**What you should do**
Copy every record below exactly as it stands.

**Records for this exercise**
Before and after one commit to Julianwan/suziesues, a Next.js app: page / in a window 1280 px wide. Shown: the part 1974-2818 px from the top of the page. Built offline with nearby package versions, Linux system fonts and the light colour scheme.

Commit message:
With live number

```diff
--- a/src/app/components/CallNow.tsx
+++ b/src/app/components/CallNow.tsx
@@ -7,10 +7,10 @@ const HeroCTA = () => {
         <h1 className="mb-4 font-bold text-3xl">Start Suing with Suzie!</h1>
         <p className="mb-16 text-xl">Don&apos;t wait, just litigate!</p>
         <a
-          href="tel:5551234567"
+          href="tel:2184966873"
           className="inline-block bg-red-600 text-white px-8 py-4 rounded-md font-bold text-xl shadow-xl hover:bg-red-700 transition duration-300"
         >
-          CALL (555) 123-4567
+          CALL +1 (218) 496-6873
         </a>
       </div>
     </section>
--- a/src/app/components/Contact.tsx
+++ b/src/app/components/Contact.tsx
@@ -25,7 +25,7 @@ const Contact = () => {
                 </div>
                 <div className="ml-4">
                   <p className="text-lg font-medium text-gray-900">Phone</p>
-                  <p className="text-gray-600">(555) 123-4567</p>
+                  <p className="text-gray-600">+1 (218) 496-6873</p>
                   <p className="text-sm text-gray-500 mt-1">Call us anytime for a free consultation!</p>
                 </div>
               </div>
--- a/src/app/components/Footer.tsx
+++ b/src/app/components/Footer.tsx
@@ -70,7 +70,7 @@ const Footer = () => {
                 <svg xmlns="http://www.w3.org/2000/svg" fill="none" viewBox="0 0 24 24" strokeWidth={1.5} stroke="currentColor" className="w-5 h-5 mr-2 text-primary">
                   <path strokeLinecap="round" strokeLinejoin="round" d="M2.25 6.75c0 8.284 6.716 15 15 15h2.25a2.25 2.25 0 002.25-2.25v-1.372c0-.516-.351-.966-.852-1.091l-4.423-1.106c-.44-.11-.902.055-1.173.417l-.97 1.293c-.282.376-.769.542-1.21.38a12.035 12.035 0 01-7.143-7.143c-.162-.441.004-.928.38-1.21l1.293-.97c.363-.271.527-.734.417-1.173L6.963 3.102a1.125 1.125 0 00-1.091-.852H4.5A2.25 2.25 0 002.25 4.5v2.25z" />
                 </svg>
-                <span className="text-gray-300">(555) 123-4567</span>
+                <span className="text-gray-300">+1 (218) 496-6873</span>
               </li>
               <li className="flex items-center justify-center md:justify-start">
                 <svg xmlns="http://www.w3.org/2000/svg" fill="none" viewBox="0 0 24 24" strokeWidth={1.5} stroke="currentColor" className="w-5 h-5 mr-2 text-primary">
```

**Task result**
Before and after one commit to Julianwan/suziesues, a Next.js app: page / in a window 1280 px wide. Shown: the part 1974-2818 px from the top of the page. Built offline with nearby package versions, Linux system fonts and the light colour scheme.

Commit message:
With live number

```diff
--- a/src/app/components/CallNow.tsx
+++ b/src/app/components/CallNow.tsx
@@ -7,10 +7,10 @@ const HeroCTA = () => {
         <h1 className="mb-4 font-bold text-3xl">Start Suing with Suzie!</h1>
         <p className="mb-16 text-xl">Don&apos;t wait, just litigate!</p>
         <a
-          href="tel:5551234567"
+          href="tel:2184966873"
           className="inline-block bg-red-600 text-white px-8 py-4 rounded-md font-bold text-xl shadow-xl hover:bg-red-700 transition duration-300"
         >
-          CALL (555) 123-4567
+          CALL +1 (218) 496-6873
         </a>
       </div>
     </section>
--- a/src/app/components/Contact.tsx
+++ b/src/app/components/Contact.tsx
@@ -25,7 +25,7 @@ const Contact = () => {
                 </div>
                 <div className="ml-4">
                   <p className="text-lg font-medium text-gray-900">Phone</p>
-                  <p className="text-gray-600">(555) 123-4567</p>
+                  <p className="text-gray-600">+1 (218) 496-6873</p>
                   <p className="text-sm text-gray-500 mt-1">Call us anytime for a free consultation!</p>
                 </div>
               </div>
--- a/src/app/components/Footer.tsx
+++ b/src/app/components/Footer.tsx
@@ -70,7 +70,7 @@ const Footer = () => {
                 <svg xmlns="http://www.w3.org/2000/svg" fill="none" viewBox="0 0 24 24" strokeWidth={1.5} stroke="currentColor" className="w-5 h-5 mr-2 text-primary">
                   <path strokeLinecap="round" strokeLinejoin="round" d="M2.25 6.75c0 8.284 6.716 15 15 15h2.25a2.25 2.25 0 002.25-2.25v-1.372c0-.516-.351-.966-.852-1.091l-4.423-1.106c-.44-.11-.902.055-1.173.417l-.97 1.293c-.282.376-.769.542-1.21.38a12.035 12.035 0 01-7.143-7.143c-.162-.441.004-.928.38-1.21l1.293-.97c.363-.271.527-.734.417-1.173L6.963 3.102a1.125 1.125 0 00-1.091-.852H4.5A2.25 2.25 0 002.25 4.5v2.25z" />
                 </svg>
-                <span className="text-gray-300">(555) 123-4567</span>
+                <span className="text-gray-300">+1 (218) 496-6873</span>
               </li>
               <li className="flex items-center justify-center md:justify-start">
                 <svg xmlns="http://www.w3.org/2000/svg" fill="none" viewBox="0 0 24 24" strokeWidth={1.5} stroke="currentColor" className="w-5 h-5 mr-2 text-primary">
```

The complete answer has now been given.